In the span of a few short weeks, your world has been turned upside down and inside out. You — and everyone else on the planet. And work? If you’re one of the lucky ones whose industry didn’t just implode, you’ve been scrambling to figure out how to become a completely virtual organization. If necessity is the mother of invention, she’s been laboring around the clock to get things rolling.
Now what? What’s the best way to lead in what’s become “the new normal” for the foreseeable future?
Effective leaders consistently practice fundamentals. These fundamentals are always important, but now, in these turbulent times, they’re more important than ever. There are three keys to effectively leading from a distance during this crisis: context, connection and constant communication.
This pandemic has accelerated the need to slaughter a sacred cow. Kill the time clock mindset. In this virtual remote world, it isn’t the time spent working that counts — it’s the results that are delivered. Don’t try to control or worry about how people are spending their time. Some of your team may work 30 hours a week. Others may work 60 hours. It doesn’t matter. What matters are the outcomes.
Instead, operate from the perspective that you’re now leading a team of consultants. They need to clearly understand the scope of the work project. They need to know the deliverables. They need to know the deadlines. They need to know who to go to with questions or for support. Make sure all these elements are crystal clear and tangible. If there’s any room for misinterpretation, rest assured — it will happen. Set a clear framework for what needs to get done. Your “consultants” will figure out how to do it.
This is the time for you to be exceedingly human. Focus on the person before you focus on the task. Everyone is trying to make the best of a bad situation, and everyone’s situation is unique. Some people have small children at home with them all day. Some have elderly parents at great risk. Some have no extra space for a home office. Others don’t know how they are going to pay next month’s bills.
Everyone is struggling through this — and some are struggling more than others. Empathy — showing people you understand them and care how they feel — is your most valuable leadership tool right now. Take time to connect and ask people how they’re feeling. Ask what’s distracting them. Holding the space to listen generously to others is one of the biggest gifts you can give right now. It’s also a gift that will be remembered well into the future.
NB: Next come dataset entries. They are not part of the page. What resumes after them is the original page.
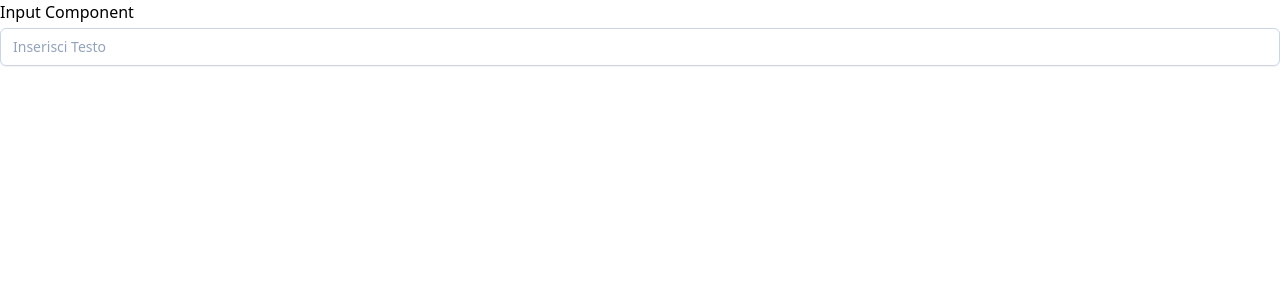
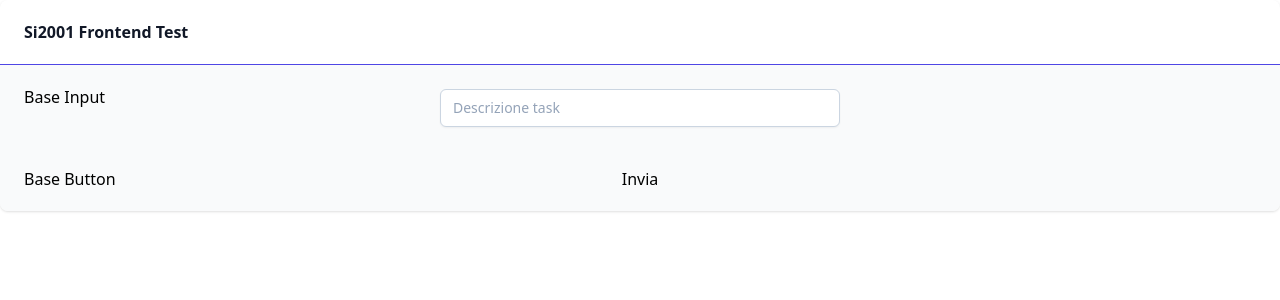
Before and after one commit to Mattia471/todo-list-vue-ts, a Vue app: page / in a window 1280 px wide. Shown: the top 300 px of the page. Built offline with nearby package versions, Linux system fonts and the light colour scheme.

Commit message:
created BaseButton.vue

```diff
--- a/index.html
+++ b/index.html
@@ -4,7 +4,7 @@
     <meta charset="UTF-8" />
     <link rel="icon" type="image/svg+xml" href="/vite.svg" />
     <meta name="viewport" content="width=device-width, initial-scale=1.0" />
-    <title>Vite + Vue + TS</title>
+    <title>TO-DO LIST</title>
   </head>
   <body>
     <div id="app"></div>
--- /dev/null
+++ b/src/components/BaseButton.vue
@@ -0,0 +1,34 @@
+<script setup lang="ts">
+import {defineProps, onBeforeUpdate, onMounted, reactive, watch} from "vue";
+
+onBeforeUpdate(() => {
+  switch (props.type.toUpperCase()) {
+    case "SOLID":
+      reactiveData.class = "px-3 py-2 text-sm font-semibold text-white bg-indigo-600 shadow-sm hover:bg-indigo-700 focus-visible:outline focus-visible:outline-2 focus-visible:outline-offset-2 focus-visible:outline-indigo-600";
+      break;
+    case "OUTLINE":
+      reactiveData.class = "outline px-3 py-2 text-sm font-semibold text-indigo-600 bg-white border border-indigo-600 shadow-sm hover:bg-indigo-50 focus-visible:outline focus-visible:outline-2 focus-visible:outline-offset-2 focus-visible:outline-indigo-600";
+      break;
+    case "TEXT":
+      reactiveData.class = "text px-3 py-2 text-sm font-semibold text-indigo-600 bg-white shadow-sm hover:bg-indigo-50 focus-visible:outline focus-visible:outline-2 focus-visible:outline-offset-2 focus-visible:outline-indigo-600";
+      break;
+    default:
+      reactiveData.class = "px-3 py-2 text-sm font-semibold text-white bg-indigo-600 shadow-sm hover:bg-indigo-700 focus-visible:outline focus-visible:outline-2 focus-visible:outline-offset-2 focus-visible:outline-indigo-600";
+      break
+  }
+});
+
+const props = defineProps<{
+  type: string;
+  disabled: boolean;
+}>();
+const reactiveData = reactive({
+  class: ""
+});
+</script>
+
+<template>
+  <button type="button" :class="reactiveData.class" :disabled="props.disabled">
+    <slot name="label"></slot>
+  </button>
+</template>
--- a/src/components/BaseInput.vue
+++ b/src/components/BaseInput.vue
@@ -5,15 +5,24 @@ const props = defineProps<{
   placeholder: string;
   content: string;
 }>();
+
 const reactiveData = reactive({
   content: ""
 });
+
+//emit un evento con il nome di "get:content"
+const emit = defineEmits(["get:content"]);
+
+//funzione che emette l'evento "get:content" con il valore di reactiveData.content
+const emitContent = () => {
+  emit("get:content", reactiveData.content);
+}
 </script>
 
 <template>
-  {{reactiveData.content}}
   <input type="text"
          class="mt-1 px-3 py-2 bg-white border shadow-sm border-slate-300 placeholder-slate-400 focus:outline-none focus:border-sky-500 focus:ring-sky-500 block w-full rounded-md sm:text-sm focus:ring-1"
          :placeholder="props.placeholder"
-         v-model="reactiveData.content">
+         v-model="reactiveData.content"
+         @input="emitContent">
 </template>
--- a/src/pages/HelloWorld.vue
+++ b/src/pages/HelloWorld.vue
@@ -1,8 +1,39 @@
 <script setup lang="ts">
 import BaseInput from "../components/BaseInput.vue";
+import BaseButton from "../components/BaseButton.vue";
+import {reactive} from "vue";
+
+const reactiveData = reactive({
+  typeButton: ""
+});
+//ottiengo il valore dall emit di BaseInput.vue
+const onInput = (value: string) => {
+  reactiveData.typeButton = value;
+}
 </script>
 
 <template>
-  <h1>Input Component</h1>
-  <base-input placeholder="Inserisci Testo"></base-input>
+  <div class="container mx-auto">
+    <div class="overflow-hidden shadow sm:rounded-lg">
+      <div class="px-4 py-5 sm:px-6">
+        <h3 class="text-base font-semibold leading-6 text-gray-900">Si2001 Frontend Test</h3>
+      </div>
+      <div class="border-t border-indigo-600">
+        <dl>
+          <div class="bg-gray-50 px-4 py-5 sm:grid sm:grid-cols-3 sm:gap-4 sm:px-6">
+            <h1>Base Input</h1>
+            <base-input placeholder="Descrizione task" @get:content="onInput"></base-input>
+          </div>
+          <div class="bg-gray-50 px-4 py-5 sm:grid sm:grid-cols-3 sm:gap-4 sm:px-6">
+            <h1>Base Button</h1>
+            <base-button :type="'solid'">
+              <template #label>
+                Invia
+              </template>
+            </base-button>
+          </div>
+        </dl>
+      </div>
+    </div>
+  </div>
 </template>
```
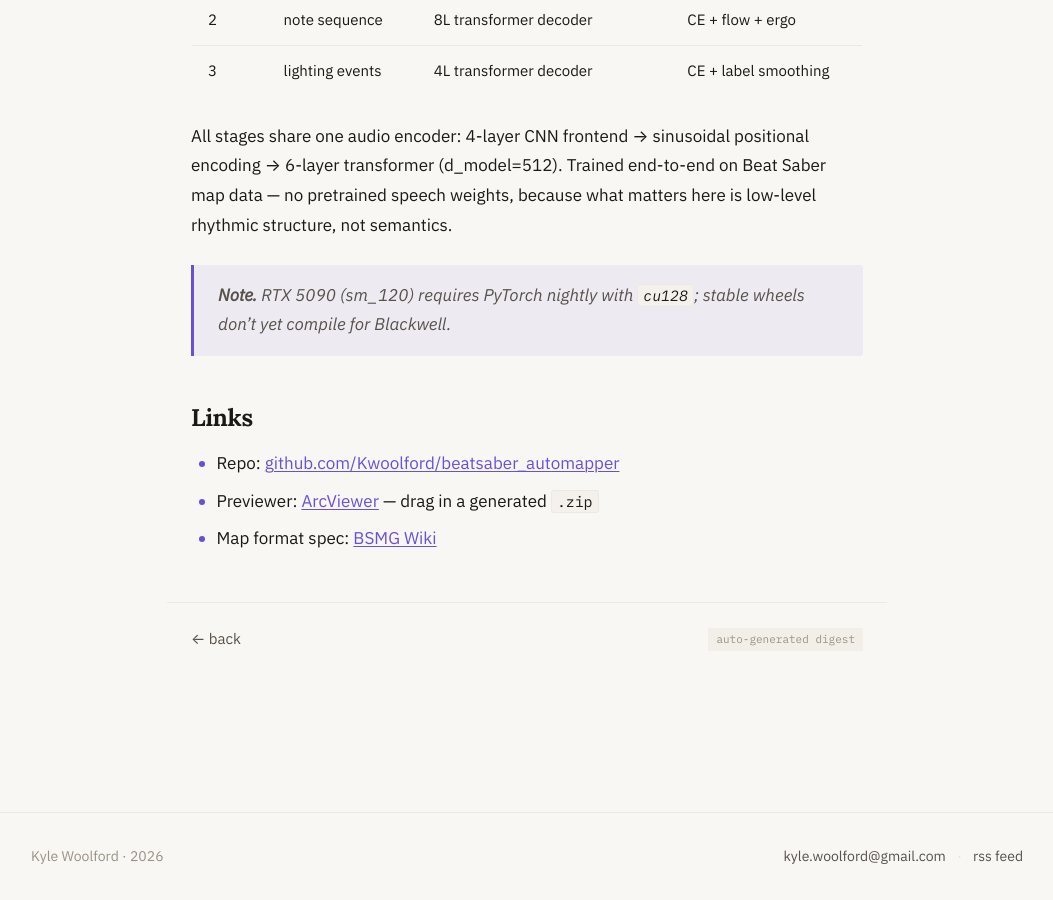
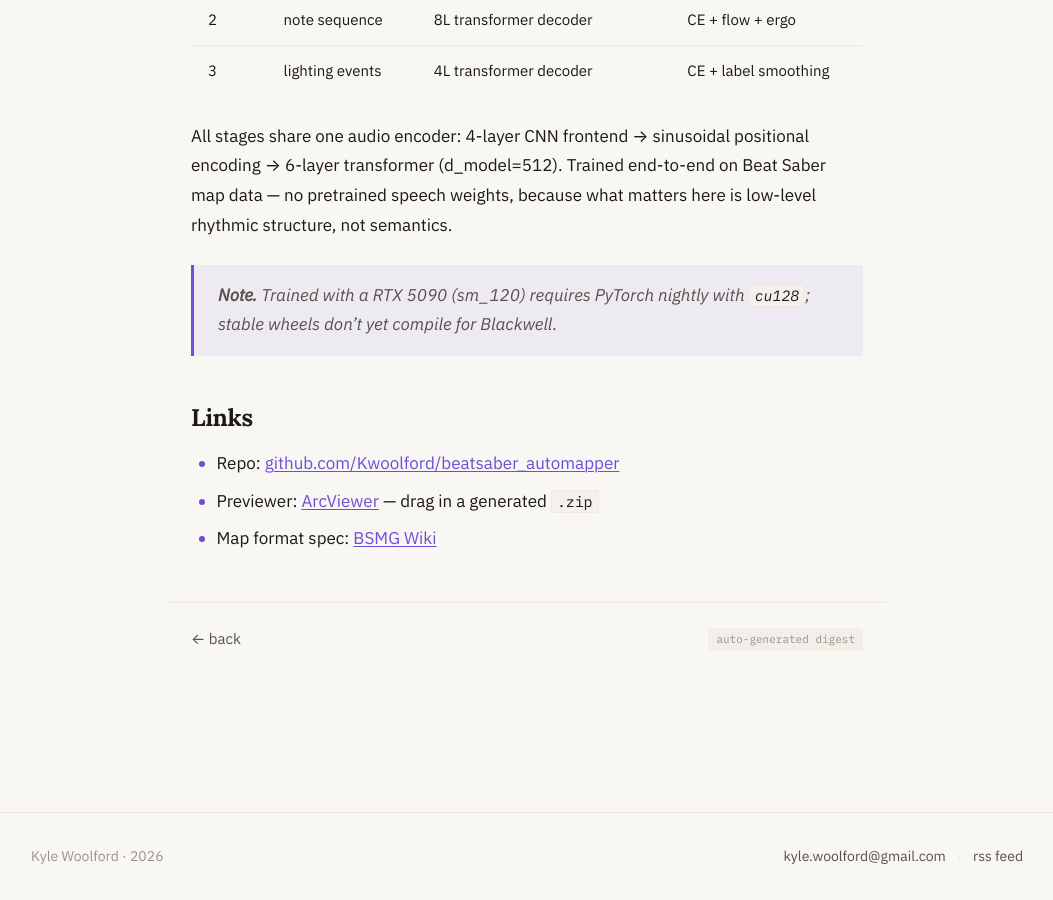
Before and after one commit to Kwoolford/Kwoolford.github.io, a Jekyll site: the page built from _posts/2026-04-18-beatsaber-automapper.md, in a window 1280 px wide and 900 px high, scrolled down 1512 px. Shown: the whole window, without its empty margins (113-1166 px from the left). Built offline with Jekyll 4.4.1, drawn with Linux system fonts in a browser that asks for light colours.

Commit message:
fix typo in beatsaber automapper RTX note
Co-Authored-By: Claude Sonnet 4.6 <noreply@anthropic.com>

```diff
--- a/_posts/2026-04-18-beatsaber-automapper.md
+++ b/_posts/2026-04-18-beatsaber-automapper.md
@@ -37,7 +37,7 @@ The goal is to replicate what good human mappers do — density planning, swing-
 
 All stages share one audio encoder: 4-layer CNN frontend → sinusoidal positional encoding → 6-layer transformer (d\_model=512). Trained end-to-end on Beat Saber map data — no pretrained speech weights, because what matters here is low-level rhythmic structure, not semantics.
 
-> **Note.** RTX 5090 (sm\_120) requires PyTorch nightly with `cu128`; stable wheels don't yet compile for Blackwell.
+> **Note.** Trained with a RTX 5090 (sm\_120) requires PyTorch nightly with `cu128`; stable wheels don't yet compile for Blackwell.
 
 ## Links
 
```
When humans are in a stressful situation, no news is bad news. Our brains are wired with a negativity bias. In the absence of information, we instinctively default to think the worst. To counteract this default, you need to communicate — all the way to the point where it may feel like you’re overcommunicating.
Communicating isn’t about you blasting out emails or daily state-of-the-nation Zoom calls. It’s about creating intentional touch points to ensure shared understanding between you and every single person on your team. These touch points are a chance to connect, inquire, observe, coach and support both the person and the work they’re doing.
Perhaps the most valuable tool to help in this regard is the one-on-one. Set up a consistent, frequent series of one-on-ones with every team member. Then stick to your schedule.
Think of your one-on-ones as more of a check-in than a check-up. No one loves a micromanager. This is your chance to check in to see how your people are feeling and to check in on the progress of their work. If you’ve set clear deliverables and deadlines (see No. 1 — context), this is a chance for you to celebrate progress or offer support on how you can help them make progress.
These three principles have always been hallmarks of great leaders. Now’s the time for all of us to embrace them. Our current crisis is forcing everyone to up their leadership game. These circumstances demand that you be extremely intentional and proactive in your leadership. Figuring it out as you go won’t cut it. The good news is, when you do get to finally go back outside and return to the office, you’ll be a better leader for the experience.